The report, highlighted several issues including roads close to the runway thresholds, non-compliant runway end safety areas and more than 300 obstacles that breach the Obstacle Limitation Surfaces.
These include the roof of a petrol filling station 105 metres from the end of the runway, which rises over 4.5m into protected airspace, 11 residential houses, a block of flats, and lamp posts and trees. Many of the obstacles have no obstacle lighting.
Mott McDonald said the “extent of [Northolt’s] non-compliance issues” was “sufficient to state that the aerodrome could not be licenced in its current form.”
“In court, our arguments regarding safety were rubbished by the MoD and the CAA.”
Biggin Hill has reacted angrily to the report. “In court, our arguments regarding safety were rubbished by the MoD and the CAA, who relied upon a 2009 light touch report by CAA which did not deal with safety in any detail.
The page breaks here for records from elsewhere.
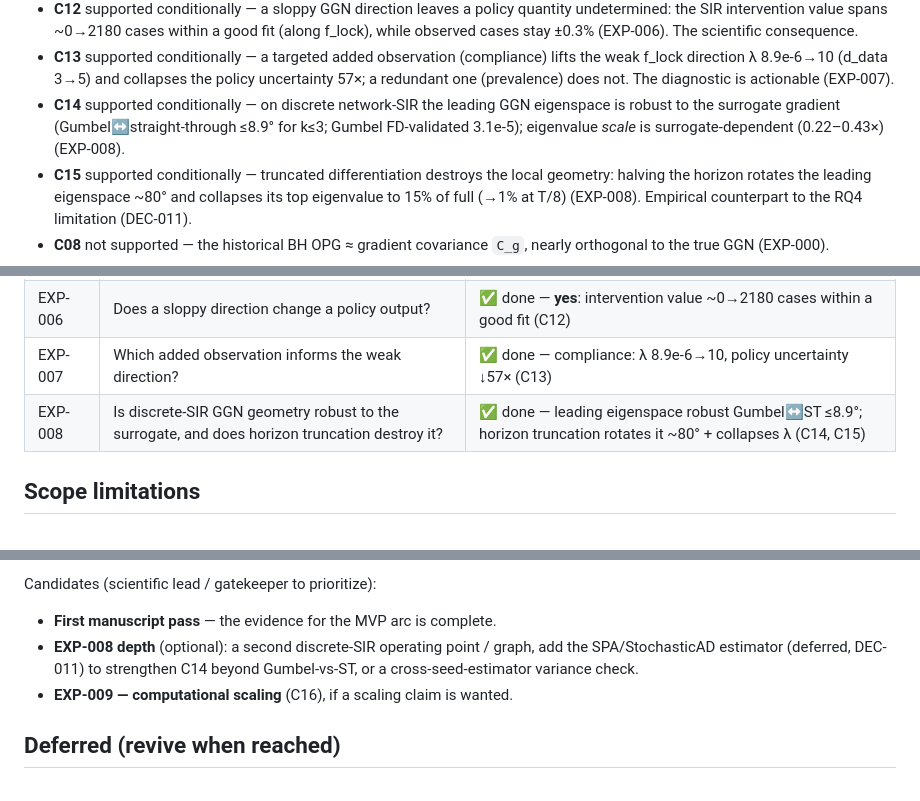
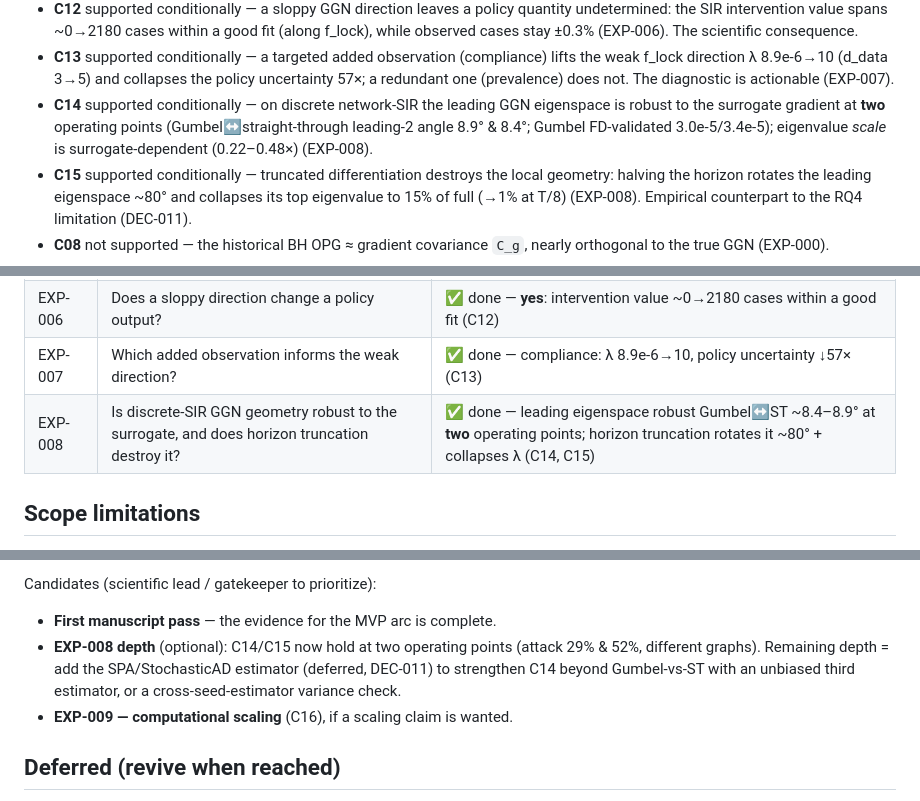
Before and after one commit to pietrobicocchi/research-ABM-curvature-aware-calibration, a Markdown page: docs/STATUS.md, 3 parts joined by grey strips. GitHub-like rendering.

```diff
--- a/docs/STATUS.md
+++ b/docs/STATUS.md
@@ -35,9 +35,9 @@ correct large-β regime): the old OPG is the gradient covariance, not the GGN.
   uncertainty 57×; a redundant one (prevalence) does not. The diagnostic is
   actionable (EXP-007).
 - **C14** supported conditionally — on discrete network-SIR the leading GGN
-  eigenspace is robust to the surrogate gradient (Gumbel↔straight-through ≤8.9° for
-  k≤3; Gumbel FD-validated 3.1e-5); eigenvalue *scale* is surrogate-dependent
-  (0.22–0.43×) (EXP-008).
+  eigenspace is robust to the surrogate gradient at **two** operating points
+  (Gumbel↔straight-through leading-2 angle 8.9° & 8.4°; Gumbel FD-validated
+  3.0e-5/3.4e-5); eigenvalue *scale* is surrogate-dependent (0.22–0.48×) (EXP-008).
 - **C15** supported conditionally — truncated differentiation destroys the local
   geometry: halving the horizon rotates the leading eigenspace ~80° and collapses
   its top eigenvalue to 15% of full (→1% at T/8) (EXP-008). Empirical counterpart to
@@ -59,7 +59,7 @@ correct large-β regime): the old OPG is the gradient covariance, not the GGN.
 | EXP-005 | Does the prior-relative GGN match the SIR posterior? | ✅ done — **yes** on smooth SIR: axes ~1°, profiles <0.5% (C10, C11) |
 | EXP-006 | Does a sloppy direction change a policy output? | ✅ done — **yes**: intervention value ~0→2180 cases within a good fit (C12) |
 | EXP-007 | Which added observation informs the weak direction? | ✅ done — compliance: λ 8.9e-6→10, policy uncertainty ↓57× (C13) |
-| EXP-008 | Is discrete-SIR GGN geometry robust to the surrogate, and does horizon truncation destroy it? | ✅ done — leading eigenspace robust Gumbel↔ST ≤8.9°; horizon truncation rotates it ~80° + collapses λ (C14, C15) |
+| EXP-008 | Is discrete-SIR GGN geometry robust to the surrogate, and does horizon truncation destroy it? | ✅ done — leading eigenspace robust Gumbel↔ST ~8.4–8.9° at **two** operating points; horizon truncation rotates it ~80° + collapses λ (C14, C15) |
 
 ## Scope limitations
 
@@ -91,9 +91,10 @@ is now demonstrated, not just asserted (C15). The MVP claim arc is **C01–C15**
 
 Candidates (scientific lead / gatekeeper to prioritize):
 - **First manuscript pass** — the evidence for the MVP arc is complete.
-- **EXP-008 depth** (optional): a second discrete-SIR operating point / graph, add
-  the SPA/StochasticAD estimator (deferred, DEC-011) to strengthen C14 beyond
-  Gumbel-vs-ST, or a cross-seed-estimator variance check.
+- **EXP-008 depth** (optional): C14/C15 now hold at two operating points (attack
+  29% & 52%, different graphs). Remaining depth = add the SPA/StochasticAD estimator
+  (deferred, DEC-011) to strengthen C14 beyond Gumbel-vs-ST with an unbiased third
+  estimator, or a cross-seed-estimator variance check.
 - **EXP-009 — computational scaling** (C16), if a scaling claim is wanted.
 
 ## Deferred (revive when reached)
```
Also changed, not shown: docs/CLAIMS.md (+1 -1 lines), docs/experiments/EXP-008.md (+54 -36 lines).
All along they were sitting on a very detailed 2012 report knowing that it entirely vindicated our claims and identified some very serious safety shortfalls at Northolt.” says Will Curtis, Managing Director of Biggin Hill airport. Curtis says they are now considering returning to court.
“It is very worrying that, despite knowing that the airfield is potentially dangerous to civil registered aircraft, the MOD has chosen to significantly increase the number of civilian flights at Northolt, at the same time marketing RAF Northolt as ‘London’s Premier Business Aviation Airport’ and sending delegations of enlisted officers and staff to European trade shows at the taxpayer’s expense. Last year, our aerodrome technical survey found that some tree branches had encroached into our OLS slope by around 60cm. Within hours, the CAA issued a NOTAM to shorten our declared distances until a tree surgeon could be found to trim the branches,” says Curtis.
“I would argue that the CAA is very close to moral bankruptcy over this matter.”
Curtis adds: “RAF Northolt has a petrol filling station 105 metres from the runway threshold, encroaching into its cleared slope by 4.5 metres. In court the MOD argued that RAF Northolt could not shorten its declared runway distances because to do so would preclude it accepting larger business jet types which would cause a loss of revenue.”
“The CAA should have prevented this nonsense,” says Curtis. I always believed that the UK CAA put safety first, but now I am not so sure because over 10 months after the court case they have not yet acted to address this matter in any way. To say that we are disappointed with the Authority is an understatement – I would argue that the CAA is very close to moral bankruptcy over this matter.”
A spokesman for the UK CAA said: “”We give the highest priority to the safe operation of civil aircraft in the UK. A legal ruling in 2014 clarified the CAA’s role in regard to safety oversight of civil aircraft operating from RAF Northolt. As with all our safety activity this oversight is kept under constant review. We are satisfied that civil operations at RAF Northolt are currently being conducted safely.”
This is not the first Freedom of Information request that Northolt has been forced to comply with. Last year someone challenged them to give details on how much they had spent attending EBACE. Some people would prefer a judicial review to having to reveal air show expenses.